[Data excerpts]
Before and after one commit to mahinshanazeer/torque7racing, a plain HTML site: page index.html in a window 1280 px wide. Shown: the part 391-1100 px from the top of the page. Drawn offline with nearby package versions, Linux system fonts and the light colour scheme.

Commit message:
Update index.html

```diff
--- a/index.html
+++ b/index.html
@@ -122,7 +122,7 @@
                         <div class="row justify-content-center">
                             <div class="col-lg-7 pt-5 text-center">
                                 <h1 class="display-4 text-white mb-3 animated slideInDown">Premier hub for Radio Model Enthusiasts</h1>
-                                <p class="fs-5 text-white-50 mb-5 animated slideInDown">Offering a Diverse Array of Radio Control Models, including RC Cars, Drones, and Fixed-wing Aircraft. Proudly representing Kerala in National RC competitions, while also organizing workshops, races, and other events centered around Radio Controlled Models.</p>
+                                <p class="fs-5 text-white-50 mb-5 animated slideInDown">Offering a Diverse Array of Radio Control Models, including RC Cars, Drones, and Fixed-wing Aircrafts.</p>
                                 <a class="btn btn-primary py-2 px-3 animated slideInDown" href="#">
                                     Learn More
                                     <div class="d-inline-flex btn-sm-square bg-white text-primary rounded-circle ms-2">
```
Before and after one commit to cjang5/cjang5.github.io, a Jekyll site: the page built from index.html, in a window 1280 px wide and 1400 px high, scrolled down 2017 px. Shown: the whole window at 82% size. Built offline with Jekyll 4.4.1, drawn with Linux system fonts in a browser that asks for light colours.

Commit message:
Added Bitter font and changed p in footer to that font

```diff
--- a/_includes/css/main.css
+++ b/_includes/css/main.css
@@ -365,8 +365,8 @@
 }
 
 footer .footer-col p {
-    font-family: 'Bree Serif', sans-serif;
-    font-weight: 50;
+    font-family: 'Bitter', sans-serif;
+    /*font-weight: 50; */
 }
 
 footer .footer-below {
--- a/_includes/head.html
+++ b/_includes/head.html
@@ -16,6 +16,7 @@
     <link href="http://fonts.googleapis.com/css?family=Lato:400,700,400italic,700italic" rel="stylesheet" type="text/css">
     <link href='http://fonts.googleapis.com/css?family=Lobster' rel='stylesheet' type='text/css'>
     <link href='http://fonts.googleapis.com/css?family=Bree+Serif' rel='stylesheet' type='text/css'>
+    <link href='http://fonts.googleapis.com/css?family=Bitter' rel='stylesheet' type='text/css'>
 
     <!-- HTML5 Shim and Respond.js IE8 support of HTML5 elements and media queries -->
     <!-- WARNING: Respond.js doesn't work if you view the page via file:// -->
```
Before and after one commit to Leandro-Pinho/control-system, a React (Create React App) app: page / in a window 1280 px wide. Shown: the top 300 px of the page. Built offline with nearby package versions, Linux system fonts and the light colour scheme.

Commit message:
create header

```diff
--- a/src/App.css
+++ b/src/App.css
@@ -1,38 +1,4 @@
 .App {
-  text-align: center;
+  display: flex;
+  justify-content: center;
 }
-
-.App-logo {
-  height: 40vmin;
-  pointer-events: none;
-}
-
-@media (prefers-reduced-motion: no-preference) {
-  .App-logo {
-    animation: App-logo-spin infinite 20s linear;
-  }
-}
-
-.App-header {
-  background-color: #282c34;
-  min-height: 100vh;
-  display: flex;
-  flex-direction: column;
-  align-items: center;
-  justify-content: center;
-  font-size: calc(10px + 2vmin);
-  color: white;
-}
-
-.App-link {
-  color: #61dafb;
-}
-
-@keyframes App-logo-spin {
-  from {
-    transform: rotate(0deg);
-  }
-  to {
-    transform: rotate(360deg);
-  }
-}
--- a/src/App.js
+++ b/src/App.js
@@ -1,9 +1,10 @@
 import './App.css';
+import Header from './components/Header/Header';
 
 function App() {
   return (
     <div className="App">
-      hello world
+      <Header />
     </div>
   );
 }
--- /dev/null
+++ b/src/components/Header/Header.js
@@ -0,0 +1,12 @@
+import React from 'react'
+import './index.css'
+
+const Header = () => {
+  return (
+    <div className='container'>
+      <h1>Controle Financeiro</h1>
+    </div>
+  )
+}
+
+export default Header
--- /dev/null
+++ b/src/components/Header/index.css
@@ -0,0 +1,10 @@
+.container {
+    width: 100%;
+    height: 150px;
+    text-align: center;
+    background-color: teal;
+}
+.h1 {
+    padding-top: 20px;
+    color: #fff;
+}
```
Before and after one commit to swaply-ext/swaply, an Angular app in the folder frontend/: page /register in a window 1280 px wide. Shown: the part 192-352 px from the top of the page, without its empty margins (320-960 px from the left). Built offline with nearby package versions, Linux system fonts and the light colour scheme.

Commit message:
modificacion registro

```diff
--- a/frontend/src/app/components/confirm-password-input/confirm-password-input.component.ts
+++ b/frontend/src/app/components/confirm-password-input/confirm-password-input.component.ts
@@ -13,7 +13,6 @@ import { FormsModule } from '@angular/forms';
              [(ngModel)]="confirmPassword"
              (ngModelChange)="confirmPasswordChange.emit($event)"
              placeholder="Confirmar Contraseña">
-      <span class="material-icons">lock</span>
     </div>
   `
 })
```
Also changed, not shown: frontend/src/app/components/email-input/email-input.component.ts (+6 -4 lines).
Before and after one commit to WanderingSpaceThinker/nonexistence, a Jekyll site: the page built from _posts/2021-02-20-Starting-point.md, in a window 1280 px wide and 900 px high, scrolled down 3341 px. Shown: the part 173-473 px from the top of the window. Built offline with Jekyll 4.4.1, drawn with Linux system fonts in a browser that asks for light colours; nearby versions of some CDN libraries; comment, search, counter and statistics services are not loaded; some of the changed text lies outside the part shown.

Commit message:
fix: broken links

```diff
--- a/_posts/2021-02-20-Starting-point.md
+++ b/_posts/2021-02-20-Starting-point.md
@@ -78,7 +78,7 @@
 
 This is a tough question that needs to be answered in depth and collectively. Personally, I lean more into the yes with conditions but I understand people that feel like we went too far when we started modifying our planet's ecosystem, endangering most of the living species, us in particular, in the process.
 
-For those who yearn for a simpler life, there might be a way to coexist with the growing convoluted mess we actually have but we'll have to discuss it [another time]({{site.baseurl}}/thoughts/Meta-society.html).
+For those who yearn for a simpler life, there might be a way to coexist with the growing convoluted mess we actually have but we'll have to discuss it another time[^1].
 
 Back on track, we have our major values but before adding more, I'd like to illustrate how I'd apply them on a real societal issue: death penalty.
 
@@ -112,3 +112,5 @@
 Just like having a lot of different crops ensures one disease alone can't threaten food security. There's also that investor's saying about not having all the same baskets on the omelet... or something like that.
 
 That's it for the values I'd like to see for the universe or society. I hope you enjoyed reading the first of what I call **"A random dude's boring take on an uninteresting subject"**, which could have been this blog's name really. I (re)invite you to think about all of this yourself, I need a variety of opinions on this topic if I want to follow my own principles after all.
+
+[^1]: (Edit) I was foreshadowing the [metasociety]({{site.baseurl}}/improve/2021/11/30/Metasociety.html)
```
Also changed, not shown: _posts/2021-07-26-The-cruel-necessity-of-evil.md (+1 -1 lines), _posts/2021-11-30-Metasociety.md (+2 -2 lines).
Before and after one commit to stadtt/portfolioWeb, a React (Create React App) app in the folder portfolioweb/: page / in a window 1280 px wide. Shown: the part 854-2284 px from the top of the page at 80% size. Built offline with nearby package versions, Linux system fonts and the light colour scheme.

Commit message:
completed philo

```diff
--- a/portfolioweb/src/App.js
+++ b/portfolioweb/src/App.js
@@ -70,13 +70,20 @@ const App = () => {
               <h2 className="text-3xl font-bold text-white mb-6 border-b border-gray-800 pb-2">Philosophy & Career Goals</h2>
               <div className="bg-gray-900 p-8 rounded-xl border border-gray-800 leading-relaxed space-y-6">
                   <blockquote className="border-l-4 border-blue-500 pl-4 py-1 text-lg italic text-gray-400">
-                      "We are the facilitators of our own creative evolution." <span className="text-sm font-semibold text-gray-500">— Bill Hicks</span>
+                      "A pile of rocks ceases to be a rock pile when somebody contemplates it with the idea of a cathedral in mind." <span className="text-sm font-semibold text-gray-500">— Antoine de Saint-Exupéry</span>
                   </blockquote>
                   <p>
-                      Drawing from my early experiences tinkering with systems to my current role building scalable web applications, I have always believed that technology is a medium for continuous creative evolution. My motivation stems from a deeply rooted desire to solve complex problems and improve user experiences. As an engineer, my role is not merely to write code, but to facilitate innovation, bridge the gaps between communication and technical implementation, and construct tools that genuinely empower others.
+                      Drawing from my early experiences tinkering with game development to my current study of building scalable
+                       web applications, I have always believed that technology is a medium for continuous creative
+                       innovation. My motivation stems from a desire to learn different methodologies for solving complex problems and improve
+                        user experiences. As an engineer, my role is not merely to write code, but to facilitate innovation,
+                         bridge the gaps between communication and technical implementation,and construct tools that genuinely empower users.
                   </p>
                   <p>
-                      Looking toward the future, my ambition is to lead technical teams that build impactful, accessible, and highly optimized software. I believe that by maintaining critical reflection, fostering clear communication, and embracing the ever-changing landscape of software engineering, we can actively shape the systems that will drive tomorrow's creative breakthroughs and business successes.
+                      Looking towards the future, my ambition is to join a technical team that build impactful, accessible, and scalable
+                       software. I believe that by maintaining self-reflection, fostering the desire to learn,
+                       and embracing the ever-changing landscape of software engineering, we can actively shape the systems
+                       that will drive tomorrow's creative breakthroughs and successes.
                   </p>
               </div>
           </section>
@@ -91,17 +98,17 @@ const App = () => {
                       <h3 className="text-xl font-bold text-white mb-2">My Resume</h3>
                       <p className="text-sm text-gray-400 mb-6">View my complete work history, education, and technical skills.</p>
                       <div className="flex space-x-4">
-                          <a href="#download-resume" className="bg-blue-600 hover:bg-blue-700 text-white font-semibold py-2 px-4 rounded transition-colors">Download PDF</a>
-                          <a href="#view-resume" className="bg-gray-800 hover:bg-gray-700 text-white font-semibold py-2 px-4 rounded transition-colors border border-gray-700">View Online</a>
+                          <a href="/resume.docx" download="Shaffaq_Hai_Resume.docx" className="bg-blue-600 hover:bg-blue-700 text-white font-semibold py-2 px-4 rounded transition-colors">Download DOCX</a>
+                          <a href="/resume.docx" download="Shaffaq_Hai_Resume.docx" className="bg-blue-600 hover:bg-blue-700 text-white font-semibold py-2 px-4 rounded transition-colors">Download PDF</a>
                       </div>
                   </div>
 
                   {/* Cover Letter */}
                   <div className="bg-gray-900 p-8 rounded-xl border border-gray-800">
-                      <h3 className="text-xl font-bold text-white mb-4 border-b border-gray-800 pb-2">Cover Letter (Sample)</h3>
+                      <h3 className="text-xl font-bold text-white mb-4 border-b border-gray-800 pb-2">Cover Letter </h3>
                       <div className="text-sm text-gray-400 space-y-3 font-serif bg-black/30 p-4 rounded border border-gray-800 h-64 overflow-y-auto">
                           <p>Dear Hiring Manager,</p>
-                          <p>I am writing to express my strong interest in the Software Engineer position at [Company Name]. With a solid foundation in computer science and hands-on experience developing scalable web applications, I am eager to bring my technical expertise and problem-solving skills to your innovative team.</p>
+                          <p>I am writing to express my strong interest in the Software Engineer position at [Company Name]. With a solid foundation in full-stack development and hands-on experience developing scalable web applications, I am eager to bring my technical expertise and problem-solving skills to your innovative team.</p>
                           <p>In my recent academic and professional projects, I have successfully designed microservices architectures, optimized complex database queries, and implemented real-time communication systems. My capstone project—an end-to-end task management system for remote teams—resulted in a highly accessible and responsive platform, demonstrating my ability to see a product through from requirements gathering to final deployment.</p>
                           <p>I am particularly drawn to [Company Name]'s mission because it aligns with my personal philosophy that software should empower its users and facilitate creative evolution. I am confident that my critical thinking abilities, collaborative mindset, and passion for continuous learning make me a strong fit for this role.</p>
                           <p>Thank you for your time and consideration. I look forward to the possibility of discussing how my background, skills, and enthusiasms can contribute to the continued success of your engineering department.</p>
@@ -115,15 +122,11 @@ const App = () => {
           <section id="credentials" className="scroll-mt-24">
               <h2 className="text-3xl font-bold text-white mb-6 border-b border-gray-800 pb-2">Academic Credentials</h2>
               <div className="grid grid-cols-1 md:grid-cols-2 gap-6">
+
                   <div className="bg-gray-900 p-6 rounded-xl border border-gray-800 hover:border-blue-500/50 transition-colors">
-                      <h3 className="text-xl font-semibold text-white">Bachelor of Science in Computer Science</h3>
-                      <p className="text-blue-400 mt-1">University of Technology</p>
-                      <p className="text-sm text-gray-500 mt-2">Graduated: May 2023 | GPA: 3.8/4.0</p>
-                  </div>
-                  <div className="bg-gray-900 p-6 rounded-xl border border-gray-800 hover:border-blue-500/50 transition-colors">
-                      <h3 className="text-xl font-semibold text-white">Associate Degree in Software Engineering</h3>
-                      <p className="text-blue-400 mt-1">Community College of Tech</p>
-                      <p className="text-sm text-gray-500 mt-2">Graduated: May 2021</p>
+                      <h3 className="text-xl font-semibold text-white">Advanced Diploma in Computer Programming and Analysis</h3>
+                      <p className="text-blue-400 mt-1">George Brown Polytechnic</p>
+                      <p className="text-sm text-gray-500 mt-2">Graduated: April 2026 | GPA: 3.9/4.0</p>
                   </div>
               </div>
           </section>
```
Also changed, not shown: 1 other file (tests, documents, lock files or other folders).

Work required: Search the records for the string "between" and return every line in which it occurs.

Problem solution:
-                      Drawing from my early experiences tinkering with systems to my current role building scalable web applications, I have always believed that technology is a medium for continuous creative evolution. My motivation stems from a deeply rooted desire to solve complex problems and improve user experiences. As an engineer, my role is not merely to write code, but to facilitate innovation, bridge the gaps between communication and technical implementation, and construct tools that genuinely empower others.
+                         bridge the gaps between communication and technical implementation,and construct tools that genuinely empower users.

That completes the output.